(DATA RECORDS begins)

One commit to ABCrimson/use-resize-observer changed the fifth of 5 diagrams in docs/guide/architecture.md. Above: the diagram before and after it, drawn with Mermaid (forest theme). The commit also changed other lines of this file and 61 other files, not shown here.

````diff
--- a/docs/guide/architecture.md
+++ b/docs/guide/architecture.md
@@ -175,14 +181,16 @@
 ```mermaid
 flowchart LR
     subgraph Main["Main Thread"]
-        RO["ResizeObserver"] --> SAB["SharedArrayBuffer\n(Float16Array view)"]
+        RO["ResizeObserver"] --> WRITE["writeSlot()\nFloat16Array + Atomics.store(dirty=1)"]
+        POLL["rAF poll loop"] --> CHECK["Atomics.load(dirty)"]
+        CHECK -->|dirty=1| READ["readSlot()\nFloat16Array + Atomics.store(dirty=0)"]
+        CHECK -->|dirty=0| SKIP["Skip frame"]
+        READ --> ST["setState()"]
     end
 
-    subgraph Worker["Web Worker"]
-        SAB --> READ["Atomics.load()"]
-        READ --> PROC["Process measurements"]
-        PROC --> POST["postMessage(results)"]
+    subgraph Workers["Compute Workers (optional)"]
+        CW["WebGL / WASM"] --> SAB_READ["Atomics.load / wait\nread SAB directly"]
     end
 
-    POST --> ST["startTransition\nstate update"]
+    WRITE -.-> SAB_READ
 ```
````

(DATA RECORDS ends)

_PROBLEM REQUIREMENTS_. Search the material above for "Atomics". Copy each line that has it.

_RESPONSE AREA_.
+        RO["ResizeObserver"] --> WRITE["writeSlot()\nFloat16Array + Atomics.store(dirty=1)"]
+        POLL["rAF poll loop"] --> CHECK["Atomics.load(dirty)"]
+        CHECK -->|dirty=1| READ["readSlot()\nFloat16Array + Atomics.store(dirty=0)"]
-        SAB --> READ["Atomics.load()"]
+        CW["WebGL / WASM"] --> SAB_READ["Atomics.load / wait\nread SAB directly"]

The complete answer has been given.